PROBLEM »
Only one stretch of the data below is wanted: the lines from the one with "Before and after one commit to diggerdata/MNIST_TSN, a" through the one with "Also changed, not shown: parts of 1", repeated exactly.

----

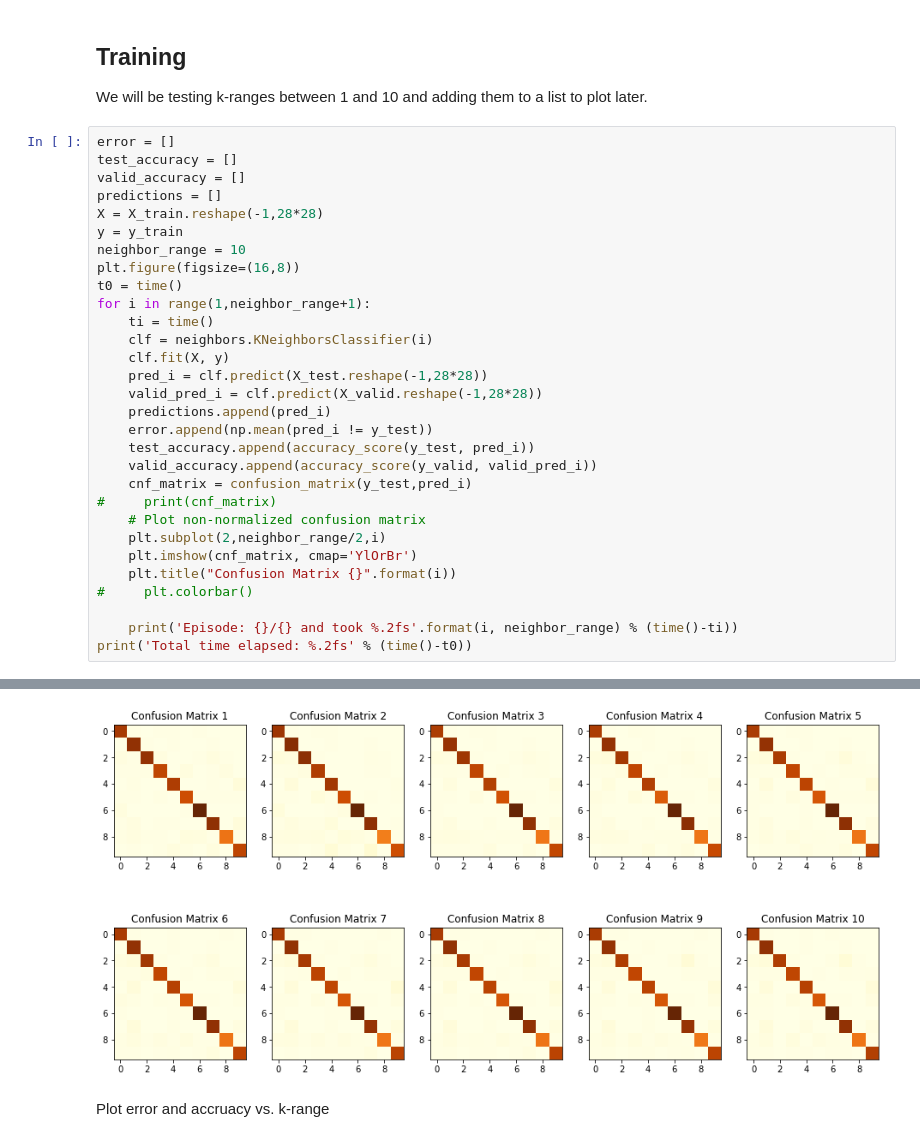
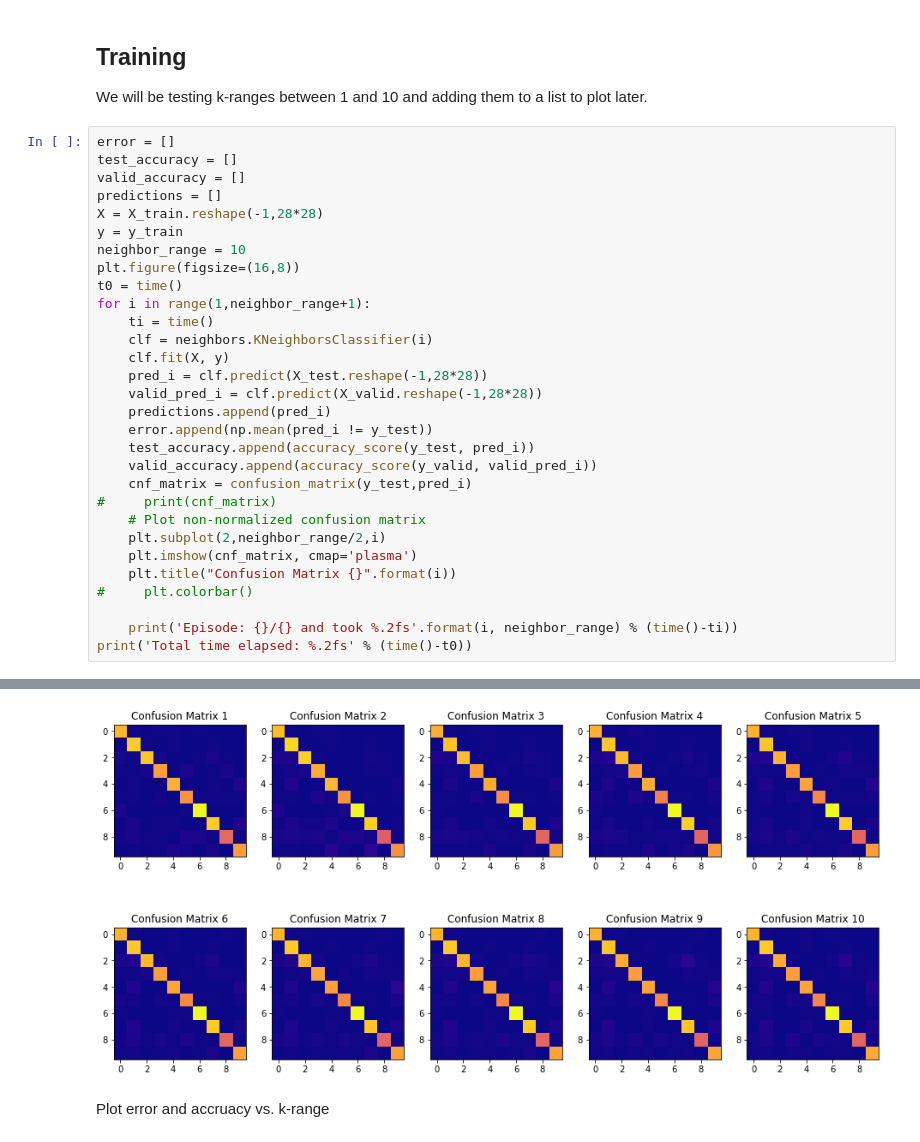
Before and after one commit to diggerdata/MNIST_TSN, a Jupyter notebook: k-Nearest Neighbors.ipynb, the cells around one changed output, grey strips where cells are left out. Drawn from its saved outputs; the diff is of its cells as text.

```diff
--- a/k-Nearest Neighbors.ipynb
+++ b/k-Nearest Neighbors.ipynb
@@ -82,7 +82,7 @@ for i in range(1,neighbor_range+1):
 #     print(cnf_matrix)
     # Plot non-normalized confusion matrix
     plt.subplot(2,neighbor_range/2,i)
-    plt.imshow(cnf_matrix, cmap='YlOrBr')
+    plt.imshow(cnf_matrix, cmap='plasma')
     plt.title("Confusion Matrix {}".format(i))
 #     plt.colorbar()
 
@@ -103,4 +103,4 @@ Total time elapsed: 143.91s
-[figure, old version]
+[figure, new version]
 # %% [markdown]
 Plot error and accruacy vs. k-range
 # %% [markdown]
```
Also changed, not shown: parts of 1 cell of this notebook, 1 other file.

----

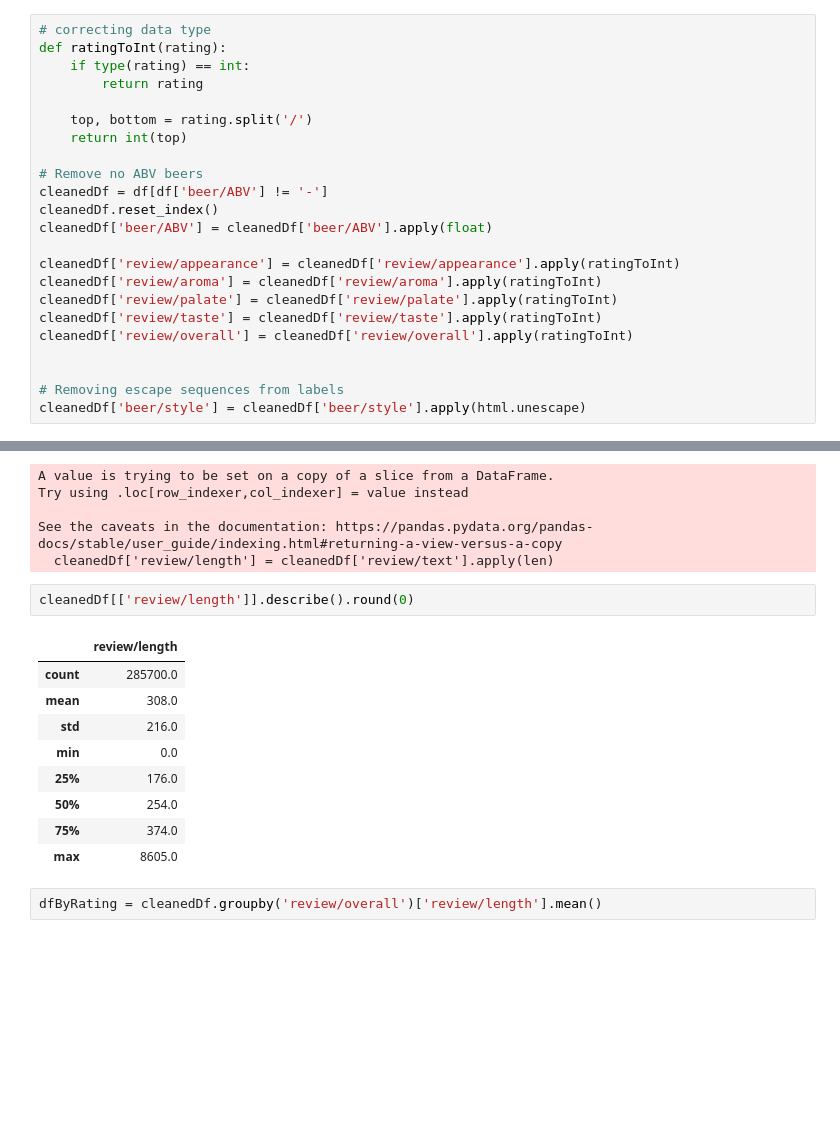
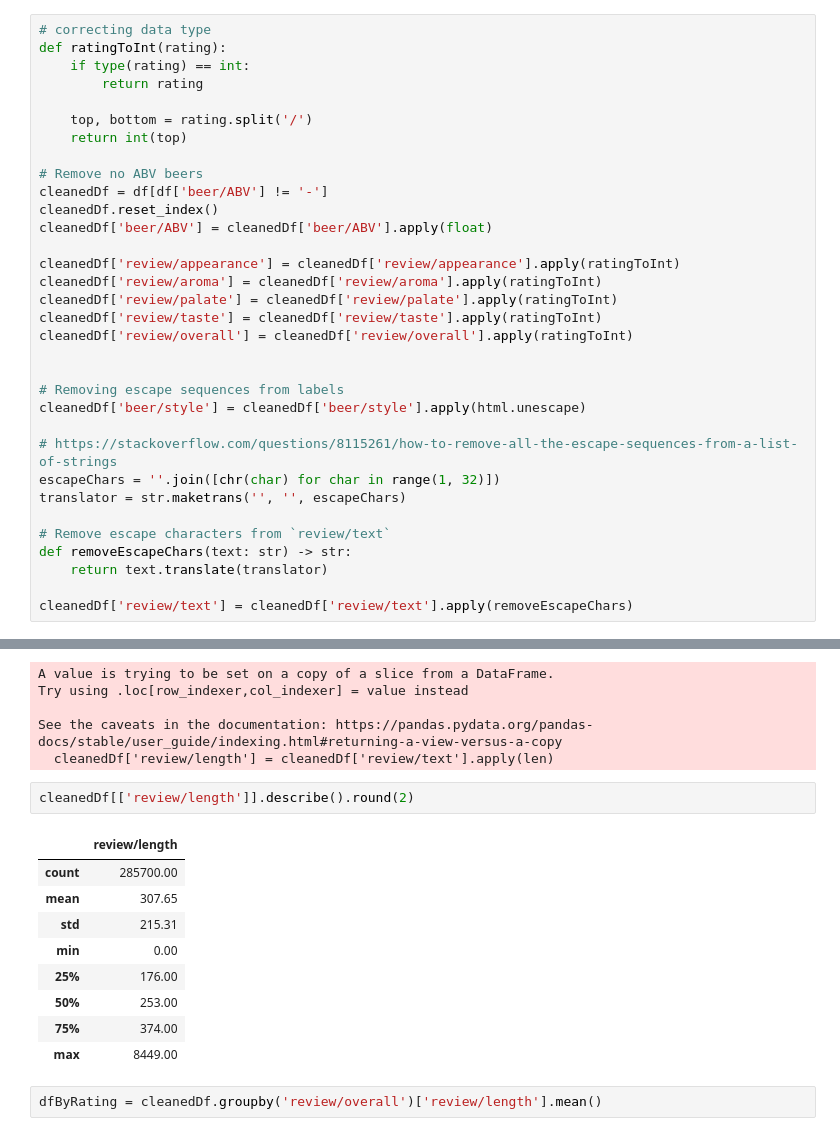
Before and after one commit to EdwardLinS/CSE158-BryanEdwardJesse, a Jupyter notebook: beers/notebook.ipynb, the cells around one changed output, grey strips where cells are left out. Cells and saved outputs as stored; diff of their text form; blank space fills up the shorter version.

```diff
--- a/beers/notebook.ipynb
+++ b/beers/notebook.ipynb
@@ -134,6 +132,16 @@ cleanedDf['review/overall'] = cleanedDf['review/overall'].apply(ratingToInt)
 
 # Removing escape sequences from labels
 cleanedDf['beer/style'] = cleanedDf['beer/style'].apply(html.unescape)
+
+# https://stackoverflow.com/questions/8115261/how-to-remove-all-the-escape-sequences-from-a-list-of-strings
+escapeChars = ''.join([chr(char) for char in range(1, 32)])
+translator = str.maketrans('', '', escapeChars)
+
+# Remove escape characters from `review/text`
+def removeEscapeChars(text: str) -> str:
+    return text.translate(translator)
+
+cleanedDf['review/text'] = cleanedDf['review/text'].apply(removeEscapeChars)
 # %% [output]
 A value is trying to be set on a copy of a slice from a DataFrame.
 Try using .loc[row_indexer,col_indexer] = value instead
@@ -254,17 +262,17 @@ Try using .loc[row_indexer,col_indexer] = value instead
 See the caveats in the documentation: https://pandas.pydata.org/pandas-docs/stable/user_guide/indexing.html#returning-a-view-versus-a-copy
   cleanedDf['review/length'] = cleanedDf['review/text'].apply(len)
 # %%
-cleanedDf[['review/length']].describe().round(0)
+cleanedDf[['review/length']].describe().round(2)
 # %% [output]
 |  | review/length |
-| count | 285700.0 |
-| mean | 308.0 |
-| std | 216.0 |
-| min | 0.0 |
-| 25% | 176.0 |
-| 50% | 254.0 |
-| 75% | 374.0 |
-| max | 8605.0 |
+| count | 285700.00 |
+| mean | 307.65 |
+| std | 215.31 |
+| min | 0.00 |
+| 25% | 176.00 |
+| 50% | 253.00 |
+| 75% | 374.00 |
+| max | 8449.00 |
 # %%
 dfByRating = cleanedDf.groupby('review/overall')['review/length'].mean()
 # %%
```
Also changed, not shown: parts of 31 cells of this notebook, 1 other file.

----

OUTPUT FOR THIS EXERCISE »
Before and after one commit to diggerdata/MNIST_TSN, a Jupyter notebook: k-Nearest Neighbors.ipynb, the cells around one changed output, grey strips where cells are left out. Drawn from its saved outputs; the diff is of its cells as text.

```diff
--- a/k-Nearest Neighbors.ipynb
+++ b/k-Nearest Neighbors.ipynb
@@ -82,7 +82,7 @@ for i in range(1,neighbor_range+1):
 #     print(cnf_matrix)
     # Plot non-normalized confusion matrix
     plt.subplot(2,neighbor_range/2,i)
-    plt.imshow(cnf_matrix, cmap='YlOrBr')
+    plt.imshow(cnf_matrix, cmap='plasma')
     plt.title("Confusion Matrix {}".format(i))
 #     plt.colorbar()
 
@@ -103,4 +103,4 @@ Total time elapsed: 143.91s
-[figure, old version]
+[figure, new version]
 # %% [markdown]
 Plot error and accruacy vs. k-range
 # %% [markdown]
```
Also changed, not shown: parts of 1 cell of this notebook, 1 other file.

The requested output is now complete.